A small c.3.75m2 French ceramic floor using two 15cm field tiles, a motif tile and a plain off-white tile. Framed by a fluid same sized border, the tiles bear the reverse inscription 'B W', an abbreviation for Usines de la Croix de Pierre, Boucquey et Winckelmans, Lomme pres de Lille. Winckelmans are one of the great French heritage tile producers who, rarely, are still manufacturing today, and from their original factory in Lomme, Lille.
The floor has cleaned well of its old mortar and years of wax revealing a quality c.13mm thick tile with a good slip and no surface wear. As the field tiles were laid at an angle to the borders (as shown in the photographs in the gallery) we have recovered 34 off-white triangle tiles as well as 55 motif and 50 off-white field tiles. Additionally there are 42 same size border tiles. The border corners will need to be mitre cut by your tiler and we have shown in the photo gallery a computer simulation of how they will look.
As this is a small surface area it is likely that economical shipping is only possible if the floor is part of a larger order. But we are happy to provide a quote for whatever you require.
Click here to visit the Winckelmans website, which includes a brief history of the company and its current work.
Antique tiles were most commonly made in single or two tile moulds. Before current computer automation methods their moulds were made my hand and the colour slips mixed by eye. Kiln temperatures could also be variable, as could the firing time. The result is that often tiles display subtle size and thickness variations and there can be tonal variations in colours, owing to the slip mixing and/or firing time. All of this makes these handmade tiles unique and adds to their charm. Some floors display their subtle variations in size and tones, some not, but when photographing we always take a random section of the floor so that it is representative of the whole.

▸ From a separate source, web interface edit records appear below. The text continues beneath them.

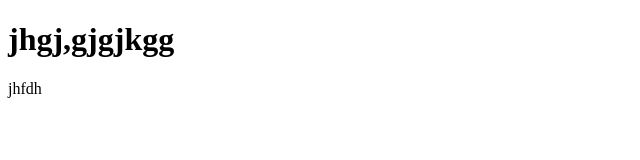
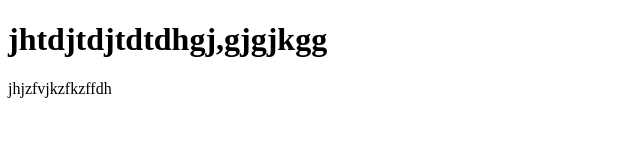
Before and after one commit to Rhodochrosit/myoa_test, a plain HTML site: page index.html in a window 1280 px wide. Shown: the whole page, without its empty margins (0-640 px from the left). Drawn offline with Linux system fonts and the light colour scheme.

Commit message:
Update index.html

```diff
--- a/index.html
+++ b/index.html
@@ -5,8 +5,8 @@
             <title>kiuz</title>
     </head>
 <body>
-    <h1>jhgj,gjgjkgg</h1>
-    <p>jhfdh</p>
+    <h1>jhtdjtdjtdtdhgj,gjgjkgg</h1>
+    <p>jhjzfvjkzfkzffdh</p>
 </body>
 
 </html>
```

A tiler should always dry lay a section of the tiles to familiarise himself with them before starting to fix lay.